“And then we’ve got guys that realize that, obviously with the way things have gone this year, too, it gives you perspective. And you realize how many chances do you have to play in playoff hockey to win a cup. So we’ve got guys that want to step up their games and they’re veteran guys that have been there. They’ve been there, they’ve done it, they’ve won it, they’ve gone deep, they know what it takes. And I think that kind of diversity of experience would be important and also having guys that have been there is going to be important for everyone, including our head coach Rick Tocchet.”
Starting with Tocchet, the 18-year NHL veteran won a Stanley Cup with Pittsburgh in 1992. He won two more as an assistant coach for the same franchise in 2016 and 2017. Kessel was on both of those teams.
Richardson, Hjalmarsson and Alex Goligoski also have five cups between the three of them.

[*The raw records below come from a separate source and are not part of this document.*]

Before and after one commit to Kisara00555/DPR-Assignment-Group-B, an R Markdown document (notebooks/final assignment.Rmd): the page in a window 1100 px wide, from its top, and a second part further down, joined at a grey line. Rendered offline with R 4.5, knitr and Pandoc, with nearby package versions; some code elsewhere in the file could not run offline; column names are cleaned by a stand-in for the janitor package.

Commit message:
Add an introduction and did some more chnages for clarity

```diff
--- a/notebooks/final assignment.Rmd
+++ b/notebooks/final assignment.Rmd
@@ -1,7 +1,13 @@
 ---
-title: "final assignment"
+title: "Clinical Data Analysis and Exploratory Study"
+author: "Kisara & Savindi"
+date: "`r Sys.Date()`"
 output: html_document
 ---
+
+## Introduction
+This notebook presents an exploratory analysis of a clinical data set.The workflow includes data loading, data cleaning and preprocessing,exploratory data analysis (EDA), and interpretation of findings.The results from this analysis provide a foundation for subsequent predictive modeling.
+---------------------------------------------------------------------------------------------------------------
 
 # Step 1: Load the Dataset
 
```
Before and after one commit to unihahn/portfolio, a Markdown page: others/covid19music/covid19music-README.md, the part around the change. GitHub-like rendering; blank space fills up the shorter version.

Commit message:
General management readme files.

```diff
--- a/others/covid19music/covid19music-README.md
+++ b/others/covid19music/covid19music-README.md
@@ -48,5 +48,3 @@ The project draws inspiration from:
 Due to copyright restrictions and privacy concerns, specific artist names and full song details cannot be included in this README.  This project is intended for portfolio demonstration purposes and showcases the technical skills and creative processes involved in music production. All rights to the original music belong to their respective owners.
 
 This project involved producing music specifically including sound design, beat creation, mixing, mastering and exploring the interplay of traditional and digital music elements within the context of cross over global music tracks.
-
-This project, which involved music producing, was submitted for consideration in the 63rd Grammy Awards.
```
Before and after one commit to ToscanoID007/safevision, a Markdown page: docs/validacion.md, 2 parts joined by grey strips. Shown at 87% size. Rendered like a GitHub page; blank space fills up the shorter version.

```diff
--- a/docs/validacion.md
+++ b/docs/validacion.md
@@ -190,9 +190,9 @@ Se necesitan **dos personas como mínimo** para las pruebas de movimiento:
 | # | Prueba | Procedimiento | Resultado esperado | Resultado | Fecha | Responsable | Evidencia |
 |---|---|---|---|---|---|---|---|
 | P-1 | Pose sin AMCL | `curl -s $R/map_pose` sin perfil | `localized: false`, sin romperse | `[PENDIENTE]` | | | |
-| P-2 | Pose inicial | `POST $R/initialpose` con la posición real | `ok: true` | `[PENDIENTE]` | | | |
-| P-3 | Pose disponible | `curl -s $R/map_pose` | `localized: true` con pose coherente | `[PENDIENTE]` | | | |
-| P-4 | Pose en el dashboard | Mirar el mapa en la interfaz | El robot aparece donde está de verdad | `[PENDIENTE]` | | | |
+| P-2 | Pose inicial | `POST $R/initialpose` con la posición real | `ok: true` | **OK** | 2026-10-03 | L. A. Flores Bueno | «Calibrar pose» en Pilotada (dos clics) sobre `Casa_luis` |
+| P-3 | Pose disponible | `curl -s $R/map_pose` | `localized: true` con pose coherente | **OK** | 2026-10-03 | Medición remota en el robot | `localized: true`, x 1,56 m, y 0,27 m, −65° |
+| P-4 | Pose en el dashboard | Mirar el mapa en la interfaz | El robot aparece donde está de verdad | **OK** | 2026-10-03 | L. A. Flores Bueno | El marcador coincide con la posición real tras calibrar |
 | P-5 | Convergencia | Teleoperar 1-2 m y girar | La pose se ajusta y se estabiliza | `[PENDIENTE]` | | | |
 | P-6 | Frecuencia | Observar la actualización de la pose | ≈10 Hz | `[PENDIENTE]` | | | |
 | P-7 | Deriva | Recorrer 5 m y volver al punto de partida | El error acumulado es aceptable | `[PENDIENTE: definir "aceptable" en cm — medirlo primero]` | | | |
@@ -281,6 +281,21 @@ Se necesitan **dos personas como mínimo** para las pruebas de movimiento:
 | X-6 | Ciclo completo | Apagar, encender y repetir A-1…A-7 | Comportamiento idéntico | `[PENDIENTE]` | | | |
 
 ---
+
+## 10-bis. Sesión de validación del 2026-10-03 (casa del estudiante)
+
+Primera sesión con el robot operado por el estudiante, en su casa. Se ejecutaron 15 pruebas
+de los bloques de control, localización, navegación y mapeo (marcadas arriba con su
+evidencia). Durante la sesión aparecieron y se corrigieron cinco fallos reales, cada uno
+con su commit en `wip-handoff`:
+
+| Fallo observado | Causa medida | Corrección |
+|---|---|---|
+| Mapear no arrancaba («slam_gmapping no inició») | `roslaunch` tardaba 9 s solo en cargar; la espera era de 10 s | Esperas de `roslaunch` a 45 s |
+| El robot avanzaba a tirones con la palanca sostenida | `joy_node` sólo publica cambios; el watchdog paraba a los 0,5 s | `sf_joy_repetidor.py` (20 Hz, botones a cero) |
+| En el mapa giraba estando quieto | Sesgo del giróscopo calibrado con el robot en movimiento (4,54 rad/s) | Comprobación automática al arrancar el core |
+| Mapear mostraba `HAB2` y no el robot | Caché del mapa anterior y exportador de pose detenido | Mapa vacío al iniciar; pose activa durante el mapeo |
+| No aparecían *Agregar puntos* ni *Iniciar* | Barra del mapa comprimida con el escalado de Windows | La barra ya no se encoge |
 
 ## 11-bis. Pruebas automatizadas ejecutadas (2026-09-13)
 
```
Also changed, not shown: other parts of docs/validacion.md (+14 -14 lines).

And others have played a large number of playoff games, like Derek Stepan, who has 97 postseason games under his belt.
“I think it matters,” Kessel said of having playoff experience. “I think guys that have been there in those spots, they know what to expect and what to do. And I think to be honest, it’s a different level of hockey, and it’s a faster, more crisp game. It’s a fun time of year.
“We’re going to have to get into it right away. I think it’s going to be a different playoff than ever before, obviously. I think without fans and everything, it’s going to be strange. But I think guys know what they’re playing for. And we all want the chance to win.”
As Kessel noted, the lack of fans takes a key element out of what makes playoff hockey unique from the regular season.
“Obviously the game’s going to be a little bit different for everyone right now,” goaltender Antti Raanta said. “It’s not the normal playoff feeling. But you just have to be ready, whatever happens. If there is a bad bounce or something like that, you just can’t think about it too much, you just have to forget it and know that there’s going to be [another shot] coming straight away. So you have to forget everything really fast. If it’s a game or one situation in a game or something like that, you just have to forget it and go for the next one.”